These outstanding figures in the Bible who had so much of God’s grace at work in their lives should serve as encouragements to us.  They set good examples for us in many ways. They show us—“here is what a person filled with God’s grace does in this situation or that. My attitude should resemble their attitude in that kind of context.  Here is what he/she teaches me about trusting God in that kind of trial.”  The chief value of these exemplary people is that they uniquely point us to Christ—who is the Example of all examples.  Each of these figures in some way reflects Jesus in a way that we are called to reflect him.  One of these figures—who has been an example for women (and for all of us) is in the text you heard read from First Samuel… Hannah.  Today, the goal is to allow God’s grace working through Hannah to point us to Jesus so we can love him more.  Hannah is not the hero of this text—God is.  He’s THE heroic figure in the Bible and the main point of this passage is far bigger than Hannah.  The main truth the author is conveying in this Hannah narrative is:  God is not hesitant to put his people through painful trials to accomplish his larger purposes.  That seems to be the main lesson from this text.

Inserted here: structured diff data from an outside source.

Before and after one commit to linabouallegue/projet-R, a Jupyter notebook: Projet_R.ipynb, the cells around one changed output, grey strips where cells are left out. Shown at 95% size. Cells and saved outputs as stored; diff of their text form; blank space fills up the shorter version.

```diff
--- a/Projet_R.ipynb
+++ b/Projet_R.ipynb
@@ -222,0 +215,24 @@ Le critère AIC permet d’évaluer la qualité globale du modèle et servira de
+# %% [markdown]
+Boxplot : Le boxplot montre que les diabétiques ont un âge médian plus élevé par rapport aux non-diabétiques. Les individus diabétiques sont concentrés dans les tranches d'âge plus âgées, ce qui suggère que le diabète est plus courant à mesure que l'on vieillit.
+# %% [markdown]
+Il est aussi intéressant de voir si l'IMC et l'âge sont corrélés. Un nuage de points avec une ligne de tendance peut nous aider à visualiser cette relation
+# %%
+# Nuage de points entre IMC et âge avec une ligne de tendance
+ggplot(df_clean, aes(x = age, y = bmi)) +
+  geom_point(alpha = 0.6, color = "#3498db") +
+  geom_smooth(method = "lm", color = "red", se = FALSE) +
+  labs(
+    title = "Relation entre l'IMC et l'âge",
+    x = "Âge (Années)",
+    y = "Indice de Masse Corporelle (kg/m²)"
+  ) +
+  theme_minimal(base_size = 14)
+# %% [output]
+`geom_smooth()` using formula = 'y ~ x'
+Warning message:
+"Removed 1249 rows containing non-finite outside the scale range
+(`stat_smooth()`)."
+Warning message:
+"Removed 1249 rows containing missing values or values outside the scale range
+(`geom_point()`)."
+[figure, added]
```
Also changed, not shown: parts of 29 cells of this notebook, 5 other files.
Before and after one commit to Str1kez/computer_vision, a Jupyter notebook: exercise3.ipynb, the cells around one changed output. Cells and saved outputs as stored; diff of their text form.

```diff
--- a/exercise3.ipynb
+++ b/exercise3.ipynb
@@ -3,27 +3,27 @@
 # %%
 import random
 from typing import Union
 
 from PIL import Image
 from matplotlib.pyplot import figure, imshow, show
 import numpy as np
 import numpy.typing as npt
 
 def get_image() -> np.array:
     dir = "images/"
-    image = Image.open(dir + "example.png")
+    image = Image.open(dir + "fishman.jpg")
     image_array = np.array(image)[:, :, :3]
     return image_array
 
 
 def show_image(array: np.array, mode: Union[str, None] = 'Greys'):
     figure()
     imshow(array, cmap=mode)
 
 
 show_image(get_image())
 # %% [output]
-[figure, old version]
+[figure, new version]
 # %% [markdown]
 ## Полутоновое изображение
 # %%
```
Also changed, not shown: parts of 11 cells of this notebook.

This morning, we will be surveying this story and looking at three areas.  First, the trials Hannah endures, then God’s redemptive work in her and the Jews through those trials and finally, her personal response to God’s work in her life--all of which should direct us to Jesus.  The trials Hannah endures were of two varieties.  The first we’ll call “general trials” because they are common to some women of all eras.  The biggest of these trials by far for Hannah was her barrenness.  This is what every Ancient Near Eastern woman feared perhaps more than anything--that she would not be able to produce children and that her “failure” would end her husband’s family line with him.  To be barren was just about the ultimate in feminine humiliation.  Barren women saw themselves as abject failures, unable to execute the most basic and important duty a woman of her era could perform.  She felt as useless as a knife that wouldn’t cut or a hen that wouldn’t lay eggs—what good was she?  Barrenness is by no means unique to Hannah.  This is a calamity experienced by some pretty prominent Biblical women.  Sarah, Rebekah, Rachel, Samson’s mother and in the New Testament, Elizabeth were all barren.  God frequently in Scripture used a woman’s barrenness as a vehicle to show his power to rescue and to provide.  In many instances, when God opens a woman’s formerly closed womb it’s a sign that a crucial figure in salvation history is about to be born.  Hannah doubtless knew about Sarah and Rachel, but as we meet her in First Samuel all she knew was that she was couldn’t bear a child. 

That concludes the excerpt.